A catastrophic failure of the Kariba Dam on the border between Zimbabwe and Zambia would put 3.5 million lives at risk and knock out 40%
of southern Africa’s hydroelectricity supply, says a recent report.
Dam levels are unlikely to recover before February 2016, potentially closing power stations and leading to severe power shortages in both Zimbabwe and Zambia.
The Institute of Risk Management of South Africa’s report entitled “Impact of the Failure of the Kariba Dam” warned that 181 billion cubic metres of water could be released if the dam wall failed. Eight hours later this wall of water would hit and destroy the Cahora Bassa dam in central Mozambique.
The lake behind Kariba Dam is the largest man-made reservoir in the world. Commissioned in 1960, the dam was and is central to the power requirements of Zimbabwe and Zambia. Its maximum output is 1,839 megawatts and Cahora Bassa’s is 2,075 megawatts.
Water from Kariba Dam’s sluices has eroded the rock at the foot of the dam. Originally 10 m deep, erosion has increased the depth of the water to 90 m, wearing away rock near the dam’s foundations.
Plans to remedy this include increasing the size of the plunge pool, working on the dam’s floodgates and inspecting the concrete to analyse the extent of damage to the structure’s concrete caused by chemical reactions. This is expected to take ten years as only one floodgate can be repaired at a time.
The report’s author, Kay Darbourn, warned that the likelihood of dam failure increases the longer it takes to get started on the repairs, but that the current drought poses less of a danger. But could the dam cope with increased water during the rainy season?
She suggests SMS text messages and social media being used for advanced warning of threatened or occurring danger, like international SMS services that warn people of Tsunamis in the Pacific Ocean.
The Zimbabwean and Zambian governments signed agreements in September with the EU, World Bank, African Development Bank and the Swedish government to finance the repairs, to the tune of US$294 million.

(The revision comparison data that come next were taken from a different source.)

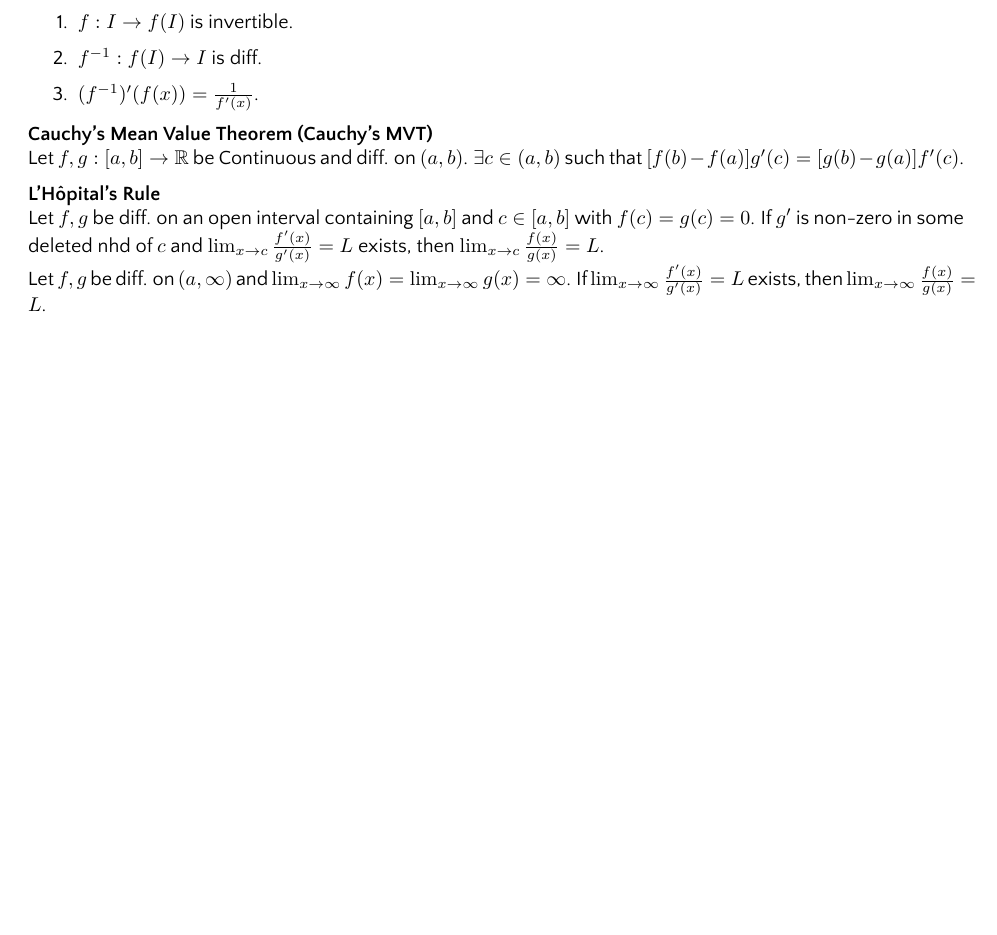
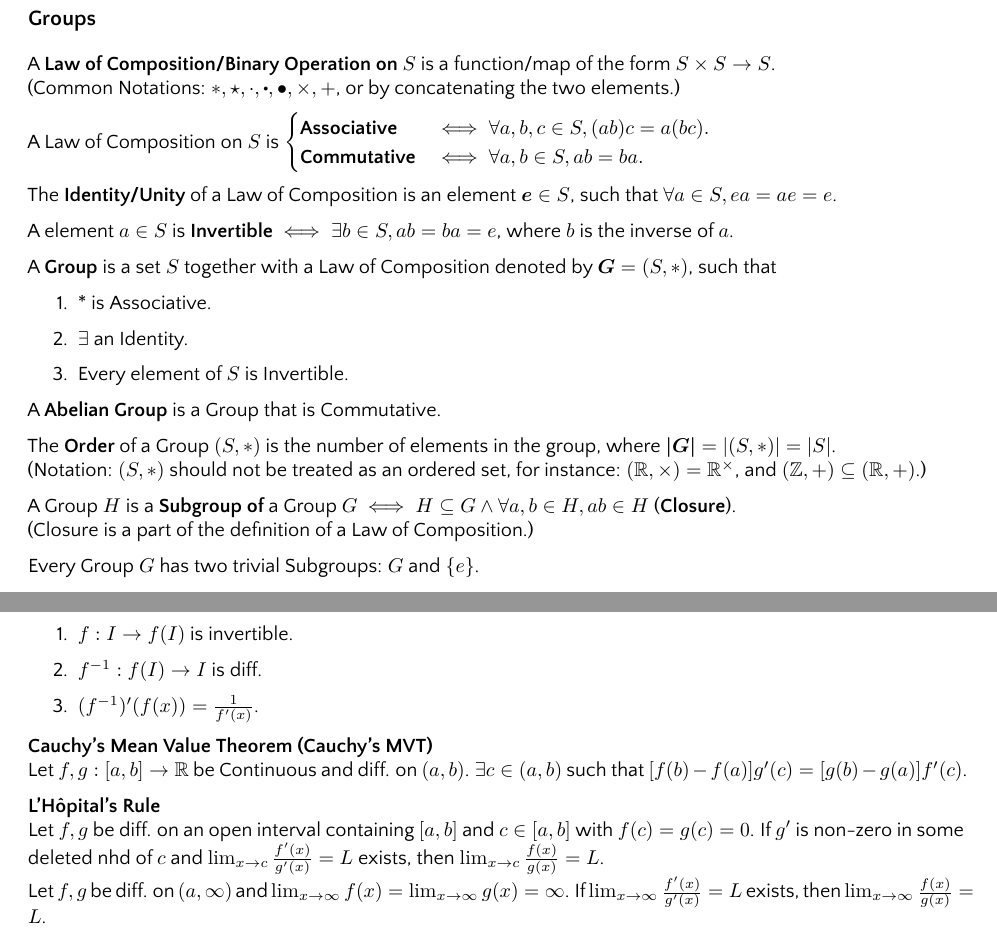
Before and after one commit to yifeng-pan/notes, a LaTeX thesis (src/main.tex, which reads src/sections/algebra/groups.tex): part of page 5 of 18 before the commit and two parts of pages 2 and 6 of 19 after it, the two joined at a grey line, cut at the place of the change, the shorter picture padded with empty space. The pictures show the PDF file src/main.pdf that the author committed with the source.

Commit message:
Notes on Groups
Fixed typo for analysis notes.

```diff
--- /dev/null
+++ b/src/sections/algebra/groups.tex
@@ -0,0 +1,69 @@
+% Let $S$ be a set. Suppose $a,b,c \in S$.
+
+A \textbf{Law of Composition/Binary Operation on} $S$
+% maps any ordered pair of $S$ to some element is $S$. In other words,
+is a function/map of the form
+$S \times S \to S$. \\
+(Common Notations: $*, \star, \cdot, \dotp, \bullet, \times, +$, or by concatenating the two elements.)
+
+A Law of Composition on $S$ is
+\(
+    \begin{cases}
+        \textbf{Associative} &\iff \lall a,b,c \in S, (ab)c = a(bc). \\
+        \textbf{Commutative} &\iff \lall a,b \in S, ab = ba.
+    \end{cases}
+\)
+
+The \textbf{Identity/Unity} of a Law of Composition is an element $\bm{e} \in S$,
+such that $\lall a \in S, ea = ae = e$.
+
+A element $a \in S$ is \textbf{Invertible} $\iff \lis b \in S, ab = ba = e$,
+where $b$ is the inverse of $a$.
+
+A \textbf{Group} is a set $S$ together with a Law of Composition
+denoted by $\bm{G} = (S, *)$, such that
+\begin{enumerate}
+    \item * is Associative.
+    \item $\lis$ an Identity.
+    \item Every element of $S$ is Invertible.
+\end{enumerate}
+
+A \textbf{Abelian Group} is a Group that is Commutative.
+
+The \textbf{Order} of a Group $(S, *)$ is the number of elements in the group,
+where $\bm{\abs{G}} = \abs{(S, *)} = \abs{S}$. \\
+(Notation: $(S, *)$ should not be treated as an ordered set,
+for instance: $(\R, \times) = \R^\times$, and $(\Z, +) \subseteq (\R, +)$.)
+
+A Group $H$ is a \textbf{Subgroup of} a Group $G$
+$\iff H \subseteq G \land \lall a,b \in H, ab \in H$ (\textbf{Closure}). \\
+(Closure is a part of the definition of a Law of Composition.)
+
+Every Group $G$ has two trivial Subgroups: $G$ and $\set{e}$.
+
+
+% Let $(S, *)$ denote the set $S$ under a binary operation $*$.
+
+% \begin{enumerate}
+%     \item $S$ is closed under a binary operation.
+%     \item The operation is associative.
+%     \item The operation has a identity/unity.
+%     \item Every element of $S$ has an inverse in $S$.
+%     \item The operation is commutative.
+% \end{enumerate}
+
+% $S$ is a \textbf{Monoid}
+% $\iff$ 1, 2 and 3.
+
+% $S$ is a \textbf{Group}
+% $\iff$ $S$ is a Monoid, 4.
+
+% $S$ is a \textbf{Albelian Group}
+% $\iff$ $S$ is a Group and 5.
+
+% If $S$ is finite, the \textbf{Order} of $S$ is the number of elements in $S$,
+% denoted by $\abs{S}$.\\
+% (Notation: $\abs{(S, *)}$ means $\abs{S}$ most of the time.)
+
+% % A \textbf{Binary Operation} $\bm{*}$ on a set $\bm{S}$ maps every ordered pair $(a,b)$
+% % to some element $c$, where $a,b,c\in S$.
```
Also changed, not shown: src/main.tex (+3 -0 lines), src/packages.tex (+1 -0 lines), src/sections/algebra.tex (added, +2 -0 lines), src/sections/analysis.tex (+3 -3 lines), src/main.pdf, src/sections/analysis/sequences.tex (renamed from src/sections/analysis/sequence.tex).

Given the urgency of the situation, repairs were expected to start later this year or in early 2016.
The current drought affecting the upper Zambezi has stopped the dam’s structural condition worsening. The plunge pool’s condition worsens when the floodgates are open, and currently none of Kariba’s floodgates are open.
The Kariba reservoir is currently 20% and ZRA will keep the floodgates closed, not intending opening them, even if it begins to rain.